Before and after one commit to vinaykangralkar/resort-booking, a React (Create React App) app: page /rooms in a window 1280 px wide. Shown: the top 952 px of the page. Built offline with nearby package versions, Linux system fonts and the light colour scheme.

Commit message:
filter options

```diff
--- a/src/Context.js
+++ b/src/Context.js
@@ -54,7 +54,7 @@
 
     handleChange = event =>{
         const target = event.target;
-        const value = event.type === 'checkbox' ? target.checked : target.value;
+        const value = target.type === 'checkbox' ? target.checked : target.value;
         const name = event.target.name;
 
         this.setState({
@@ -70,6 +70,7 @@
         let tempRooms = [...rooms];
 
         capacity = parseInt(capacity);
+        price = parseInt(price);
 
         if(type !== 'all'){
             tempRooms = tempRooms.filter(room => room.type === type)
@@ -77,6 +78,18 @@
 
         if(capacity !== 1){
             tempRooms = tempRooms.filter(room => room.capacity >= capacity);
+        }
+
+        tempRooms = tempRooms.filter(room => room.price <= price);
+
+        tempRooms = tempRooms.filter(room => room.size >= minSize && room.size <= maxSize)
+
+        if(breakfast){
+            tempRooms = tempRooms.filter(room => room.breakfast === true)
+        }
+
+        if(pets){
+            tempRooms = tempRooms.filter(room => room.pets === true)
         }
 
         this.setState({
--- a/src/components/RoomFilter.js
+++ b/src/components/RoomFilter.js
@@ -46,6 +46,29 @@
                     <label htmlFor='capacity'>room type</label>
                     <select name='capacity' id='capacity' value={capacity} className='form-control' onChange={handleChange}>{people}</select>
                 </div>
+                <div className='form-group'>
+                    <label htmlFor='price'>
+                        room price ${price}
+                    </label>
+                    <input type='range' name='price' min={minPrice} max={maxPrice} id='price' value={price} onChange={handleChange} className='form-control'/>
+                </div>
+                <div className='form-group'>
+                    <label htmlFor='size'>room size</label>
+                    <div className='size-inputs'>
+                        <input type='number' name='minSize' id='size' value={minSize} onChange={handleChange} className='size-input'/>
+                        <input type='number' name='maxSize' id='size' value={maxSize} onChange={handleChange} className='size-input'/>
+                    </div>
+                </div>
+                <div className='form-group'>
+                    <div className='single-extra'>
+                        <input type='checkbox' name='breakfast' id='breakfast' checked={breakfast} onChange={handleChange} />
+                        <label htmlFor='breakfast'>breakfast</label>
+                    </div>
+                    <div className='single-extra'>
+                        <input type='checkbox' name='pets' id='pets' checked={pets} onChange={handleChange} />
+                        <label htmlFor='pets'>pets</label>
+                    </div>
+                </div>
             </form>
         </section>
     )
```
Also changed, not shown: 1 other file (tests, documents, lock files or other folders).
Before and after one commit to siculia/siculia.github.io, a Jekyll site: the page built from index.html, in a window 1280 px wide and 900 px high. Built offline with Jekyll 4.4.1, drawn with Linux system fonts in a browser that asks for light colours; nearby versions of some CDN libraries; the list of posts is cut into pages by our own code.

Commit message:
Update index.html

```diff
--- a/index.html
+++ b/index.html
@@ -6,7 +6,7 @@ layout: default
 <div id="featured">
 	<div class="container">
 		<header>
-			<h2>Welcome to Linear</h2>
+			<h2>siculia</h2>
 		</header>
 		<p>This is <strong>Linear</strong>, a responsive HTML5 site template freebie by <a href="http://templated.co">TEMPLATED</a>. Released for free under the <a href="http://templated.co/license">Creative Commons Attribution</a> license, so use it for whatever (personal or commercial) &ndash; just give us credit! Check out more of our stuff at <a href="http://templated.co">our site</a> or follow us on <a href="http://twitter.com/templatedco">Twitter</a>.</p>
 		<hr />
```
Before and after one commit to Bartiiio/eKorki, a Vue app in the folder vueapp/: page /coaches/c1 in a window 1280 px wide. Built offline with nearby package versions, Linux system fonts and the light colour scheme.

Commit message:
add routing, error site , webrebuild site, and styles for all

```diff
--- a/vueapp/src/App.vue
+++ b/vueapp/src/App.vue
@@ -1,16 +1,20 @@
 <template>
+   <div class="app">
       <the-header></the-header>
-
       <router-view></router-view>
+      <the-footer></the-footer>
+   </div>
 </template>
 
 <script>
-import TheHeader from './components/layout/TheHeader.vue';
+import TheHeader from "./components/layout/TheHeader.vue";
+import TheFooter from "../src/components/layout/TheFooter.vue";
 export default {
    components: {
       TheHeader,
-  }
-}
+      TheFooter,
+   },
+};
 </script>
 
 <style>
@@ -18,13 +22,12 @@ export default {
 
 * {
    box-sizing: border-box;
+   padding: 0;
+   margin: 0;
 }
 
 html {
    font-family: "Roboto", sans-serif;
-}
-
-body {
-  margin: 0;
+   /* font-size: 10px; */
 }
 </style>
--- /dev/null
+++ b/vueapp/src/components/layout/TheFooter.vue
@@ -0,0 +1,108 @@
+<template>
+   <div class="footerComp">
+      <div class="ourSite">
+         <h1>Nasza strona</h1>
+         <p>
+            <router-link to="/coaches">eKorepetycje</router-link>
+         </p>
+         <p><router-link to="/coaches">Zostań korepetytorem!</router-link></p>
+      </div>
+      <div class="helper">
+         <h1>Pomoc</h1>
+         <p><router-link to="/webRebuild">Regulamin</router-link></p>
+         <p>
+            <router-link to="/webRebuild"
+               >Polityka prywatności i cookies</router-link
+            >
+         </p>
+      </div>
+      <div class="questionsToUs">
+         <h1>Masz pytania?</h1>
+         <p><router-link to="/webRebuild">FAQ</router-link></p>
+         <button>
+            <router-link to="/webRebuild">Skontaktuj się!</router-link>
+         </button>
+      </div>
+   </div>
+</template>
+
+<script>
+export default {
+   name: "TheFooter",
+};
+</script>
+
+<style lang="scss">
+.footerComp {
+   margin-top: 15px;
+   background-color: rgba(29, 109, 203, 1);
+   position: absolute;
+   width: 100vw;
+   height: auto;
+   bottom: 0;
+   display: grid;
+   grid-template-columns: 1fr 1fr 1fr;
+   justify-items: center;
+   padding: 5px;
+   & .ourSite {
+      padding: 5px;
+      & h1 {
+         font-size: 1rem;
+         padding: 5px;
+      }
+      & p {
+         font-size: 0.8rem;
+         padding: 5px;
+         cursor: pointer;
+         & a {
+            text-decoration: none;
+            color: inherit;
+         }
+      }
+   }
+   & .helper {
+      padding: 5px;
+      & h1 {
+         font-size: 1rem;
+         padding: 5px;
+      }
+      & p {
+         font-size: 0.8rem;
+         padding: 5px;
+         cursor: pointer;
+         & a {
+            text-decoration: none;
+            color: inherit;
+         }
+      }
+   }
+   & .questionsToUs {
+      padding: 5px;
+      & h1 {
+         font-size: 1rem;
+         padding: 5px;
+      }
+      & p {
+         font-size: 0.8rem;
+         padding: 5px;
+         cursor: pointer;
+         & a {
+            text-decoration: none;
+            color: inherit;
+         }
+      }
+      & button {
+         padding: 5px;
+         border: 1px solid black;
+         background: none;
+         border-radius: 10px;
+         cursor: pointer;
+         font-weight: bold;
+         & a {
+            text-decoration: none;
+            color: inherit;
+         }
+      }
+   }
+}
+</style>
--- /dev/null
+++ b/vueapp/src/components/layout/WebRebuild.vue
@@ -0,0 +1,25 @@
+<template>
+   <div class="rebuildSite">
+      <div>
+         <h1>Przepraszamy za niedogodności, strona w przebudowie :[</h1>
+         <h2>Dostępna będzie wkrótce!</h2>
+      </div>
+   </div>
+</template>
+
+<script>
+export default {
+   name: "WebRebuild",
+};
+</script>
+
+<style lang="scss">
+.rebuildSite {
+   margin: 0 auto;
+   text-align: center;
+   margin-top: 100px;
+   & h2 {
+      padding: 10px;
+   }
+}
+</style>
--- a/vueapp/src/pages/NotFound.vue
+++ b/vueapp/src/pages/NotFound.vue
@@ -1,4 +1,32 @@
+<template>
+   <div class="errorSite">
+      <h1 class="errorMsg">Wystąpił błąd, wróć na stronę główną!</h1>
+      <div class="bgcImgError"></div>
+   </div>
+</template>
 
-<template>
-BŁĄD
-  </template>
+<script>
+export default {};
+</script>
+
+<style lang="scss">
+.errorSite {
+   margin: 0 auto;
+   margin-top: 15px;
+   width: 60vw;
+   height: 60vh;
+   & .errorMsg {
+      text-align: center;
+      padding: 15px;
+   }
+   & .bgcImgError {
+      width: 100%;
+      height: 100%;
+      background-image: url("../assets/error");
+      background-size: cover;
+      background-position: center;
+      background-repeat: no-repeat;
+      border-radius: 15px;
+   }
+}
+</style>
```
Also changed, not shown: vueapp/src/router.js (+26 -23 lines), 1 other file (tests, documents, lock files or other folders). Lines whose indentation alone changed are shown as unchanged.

EXERCISE OBJECTIVE —
Your answer should be all lines from the data that contain "tests".

TASK RESULT —
Also changed, not shown: 1 other file (tests, documents, lock files or other folders).
Also changed, not shown: vueapp/src/router.js (+26 -23 lines), 1 other file (tests, documents, lock files or other folders). Lines whose indentation alone changed are shown as unchanged.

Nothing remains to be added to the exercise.